What this task involves:
Find the lines in the records that carry the word "opinion". Copy each one.

Input data:
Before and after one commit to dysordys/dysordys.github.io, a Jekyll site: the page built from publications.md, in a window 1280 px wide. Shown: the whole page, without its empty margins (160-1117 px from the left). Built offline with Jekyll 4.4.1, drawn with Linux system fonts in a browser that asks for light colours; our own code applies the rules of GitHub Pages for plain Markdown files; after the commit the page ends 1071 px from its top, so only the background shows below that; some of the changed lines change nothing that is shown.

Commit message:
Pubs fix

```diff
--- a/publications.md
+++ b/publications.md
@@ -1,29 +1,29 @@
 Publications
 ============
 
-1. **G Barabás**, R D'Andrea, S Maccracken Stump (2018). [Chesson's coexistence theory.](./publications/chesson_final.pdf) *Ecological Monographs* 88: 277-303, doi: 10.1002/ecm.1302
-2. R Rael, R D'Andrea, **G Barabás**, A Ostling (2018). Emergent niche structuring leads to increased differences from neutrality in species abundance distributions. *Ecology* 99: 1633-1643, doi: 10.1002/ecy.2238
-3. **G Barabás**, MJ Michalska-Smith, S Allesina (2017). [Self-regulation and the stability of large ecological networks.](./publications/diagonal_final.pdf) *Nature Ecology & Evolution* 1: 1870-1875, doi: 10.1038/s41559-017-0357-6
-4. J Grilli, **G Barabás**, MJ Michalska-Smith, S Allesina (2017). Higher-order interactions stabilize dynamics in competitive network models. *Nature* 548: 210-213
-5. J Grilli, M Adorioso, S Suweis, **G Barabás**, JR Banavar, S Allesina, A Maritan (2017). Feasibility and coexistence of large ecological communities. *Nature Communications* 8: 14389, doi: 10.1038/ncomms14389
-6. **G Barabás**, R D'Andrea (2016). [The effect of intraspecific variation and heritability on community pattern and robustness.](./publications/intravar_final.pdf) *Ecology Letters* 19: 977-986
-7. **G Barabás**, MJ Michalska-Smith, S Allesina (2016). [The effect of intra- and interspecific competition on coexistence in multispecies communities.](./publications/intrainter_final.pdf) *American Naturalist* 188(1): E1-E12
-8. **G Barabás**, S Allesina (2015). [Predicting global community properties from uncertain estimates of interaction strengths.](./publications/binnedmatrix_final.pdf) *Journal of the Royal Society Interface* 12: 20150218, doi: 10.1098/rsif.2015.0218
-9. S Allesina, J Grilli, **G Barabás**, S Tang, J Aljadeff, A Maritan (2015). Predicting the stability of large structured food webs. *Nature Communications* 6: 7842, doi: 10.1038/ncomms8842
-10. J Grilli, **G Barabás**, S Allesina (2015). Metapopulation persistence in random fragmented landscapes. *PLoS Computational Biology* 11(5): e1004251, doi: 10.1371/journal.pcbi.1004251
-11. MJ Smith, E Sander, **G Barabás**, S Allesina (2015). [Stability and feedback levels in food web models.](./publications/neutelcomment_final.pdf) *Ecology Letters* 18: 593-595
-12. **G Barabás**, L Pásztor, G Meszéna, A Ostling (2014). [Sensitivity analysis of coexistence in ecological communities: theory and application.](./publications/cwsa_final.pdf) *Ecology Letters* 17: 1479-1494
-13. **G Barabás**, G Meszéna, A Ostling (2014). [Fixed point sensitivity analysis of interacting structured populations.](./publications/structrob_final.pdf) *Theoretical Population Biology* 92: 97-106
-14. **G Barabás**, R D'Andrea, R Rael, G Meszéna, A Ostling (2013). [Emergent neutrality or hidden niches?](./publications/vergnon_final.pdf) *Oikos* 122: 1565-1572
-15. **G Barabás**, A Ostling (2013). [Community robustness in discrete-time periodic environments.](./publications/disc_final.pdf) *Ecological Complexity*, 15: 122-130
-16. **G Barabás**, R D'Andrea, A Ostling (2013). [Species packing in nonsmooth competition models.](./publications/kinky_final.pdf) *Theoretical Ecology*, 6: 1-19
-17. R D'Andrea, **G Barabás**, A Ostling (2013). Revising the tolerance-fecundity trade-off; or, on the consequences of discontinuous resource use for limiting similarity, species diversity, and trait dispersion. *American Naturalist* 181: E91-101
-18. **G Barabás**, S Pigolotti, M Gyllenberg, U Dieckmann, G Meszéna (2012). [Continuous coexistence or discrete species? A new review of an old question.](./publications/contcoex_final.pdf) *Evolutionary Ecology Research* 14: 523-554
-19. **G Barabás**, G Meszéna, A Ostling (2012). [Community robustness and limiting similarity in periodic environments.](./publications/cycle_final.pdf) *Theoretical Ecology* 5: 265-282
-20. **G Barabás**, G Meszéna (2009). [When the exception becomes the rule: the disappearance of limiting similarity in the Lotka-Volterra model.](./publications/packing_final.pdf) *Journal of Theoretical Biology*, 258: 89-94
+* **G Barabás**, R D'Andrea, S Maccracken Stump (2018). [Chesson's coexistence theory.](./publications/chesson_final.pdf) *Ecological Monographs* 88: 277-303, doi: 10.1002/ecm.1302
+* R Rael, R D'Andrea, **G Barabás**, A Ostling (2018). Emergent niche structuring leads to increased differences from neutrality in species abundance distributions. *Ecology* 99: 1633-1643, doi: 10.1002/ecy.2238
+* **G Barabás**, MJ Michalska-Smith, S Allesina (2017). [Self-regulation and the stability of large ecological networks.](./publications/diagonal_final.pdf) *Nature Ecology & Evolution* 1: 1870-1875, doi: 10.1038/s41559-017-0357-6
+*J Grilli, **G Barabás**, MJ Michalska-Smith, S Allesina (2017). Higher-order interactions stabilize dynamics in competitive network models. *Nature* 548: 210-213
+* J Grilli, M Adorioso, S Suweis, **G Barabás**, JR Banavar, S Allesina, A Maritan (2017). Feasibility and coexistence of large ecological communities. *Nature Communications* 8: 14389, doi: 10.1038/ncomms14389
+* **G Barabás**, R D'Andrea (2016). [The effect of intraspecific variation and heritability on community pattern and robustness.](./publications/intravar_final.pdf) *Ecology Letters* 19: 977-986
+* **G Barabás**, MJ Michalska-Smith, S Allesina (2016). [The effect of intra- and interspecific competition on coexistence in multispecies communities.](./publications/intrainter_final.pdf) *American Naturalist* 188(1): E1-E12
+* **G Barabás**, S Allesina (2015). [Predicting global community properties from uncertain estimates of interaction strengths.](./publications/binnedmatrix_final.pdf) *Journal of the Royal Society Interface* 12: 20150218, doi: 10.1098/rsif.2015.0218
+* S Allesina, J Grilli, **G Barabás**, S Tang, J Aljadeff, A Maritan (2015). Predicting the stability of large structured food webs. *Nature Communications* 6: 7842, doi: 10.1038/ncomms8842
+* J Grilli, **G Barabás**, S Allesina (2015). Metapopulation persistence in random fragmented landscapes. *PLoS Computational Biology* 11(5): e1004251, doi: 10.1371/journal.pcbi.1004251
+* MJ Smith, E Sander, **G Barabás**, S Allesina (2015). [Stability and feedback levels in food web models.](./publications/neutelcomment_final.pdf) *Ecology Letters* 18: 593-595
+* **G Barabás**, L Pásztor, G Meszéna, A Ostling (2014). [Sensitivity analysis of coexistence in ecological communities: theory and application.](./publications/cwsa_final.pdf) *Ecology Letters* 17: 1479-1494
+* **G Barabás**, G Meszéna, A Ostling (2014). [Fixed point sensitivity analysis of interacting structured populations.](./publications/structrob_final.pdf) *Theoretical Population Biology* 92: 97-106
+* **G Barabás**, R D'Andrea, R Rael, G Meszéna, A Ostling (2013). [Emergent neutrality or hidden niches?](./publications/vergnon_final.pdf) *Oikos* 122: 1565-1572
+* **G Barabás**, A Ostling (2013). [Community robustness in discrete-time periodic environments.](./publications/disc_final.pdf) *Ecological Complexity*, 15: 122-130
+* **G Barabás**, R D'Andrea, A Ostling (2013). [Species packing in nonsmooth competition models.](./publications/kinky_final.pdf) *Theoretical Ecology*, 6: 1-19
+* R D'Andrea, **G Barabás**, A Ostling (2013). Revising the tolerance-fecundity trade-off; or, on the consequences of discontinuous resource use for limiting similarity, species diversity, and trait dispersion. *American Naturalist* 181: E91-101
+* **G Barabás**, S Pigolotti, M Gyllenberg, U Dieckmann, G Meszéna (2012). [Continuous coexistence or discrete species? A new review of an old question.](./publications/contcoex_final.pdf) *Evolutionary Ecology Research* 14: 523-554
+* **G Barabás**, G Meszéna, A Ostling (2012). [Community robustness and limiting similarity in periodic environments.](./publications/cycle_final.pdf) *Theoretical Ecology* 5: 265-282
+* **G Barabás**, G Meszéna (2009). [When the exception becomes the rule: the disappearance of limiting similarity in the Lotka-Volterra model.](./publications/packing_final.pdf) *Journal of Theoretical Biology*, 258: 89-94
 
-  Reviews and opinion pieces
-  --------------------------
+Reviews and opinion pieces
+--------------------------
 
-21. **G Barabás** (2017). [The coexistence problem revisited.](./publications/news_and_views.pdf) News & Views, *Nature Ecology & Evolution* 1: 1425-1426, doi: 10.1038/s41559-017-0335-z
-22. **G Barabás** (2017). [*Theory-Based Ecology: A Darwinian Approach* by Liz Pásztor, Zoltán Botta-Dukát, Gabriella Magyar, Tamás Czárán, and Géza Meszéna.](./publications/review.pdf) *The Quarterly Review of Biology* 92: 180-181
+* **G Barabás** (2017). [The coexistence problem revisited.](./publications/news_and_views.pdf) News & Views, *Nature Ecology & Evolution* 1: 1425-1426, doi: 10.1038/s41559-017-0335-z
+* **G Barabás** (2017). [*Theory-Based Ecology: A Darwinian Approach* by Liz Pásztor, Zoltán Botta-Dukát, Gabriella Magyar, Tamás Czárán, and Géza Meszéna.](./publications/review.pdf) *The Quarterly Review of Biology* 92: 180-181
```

Final answer:
-  Reviews and opinion pieces
+Reviews and opinion pieces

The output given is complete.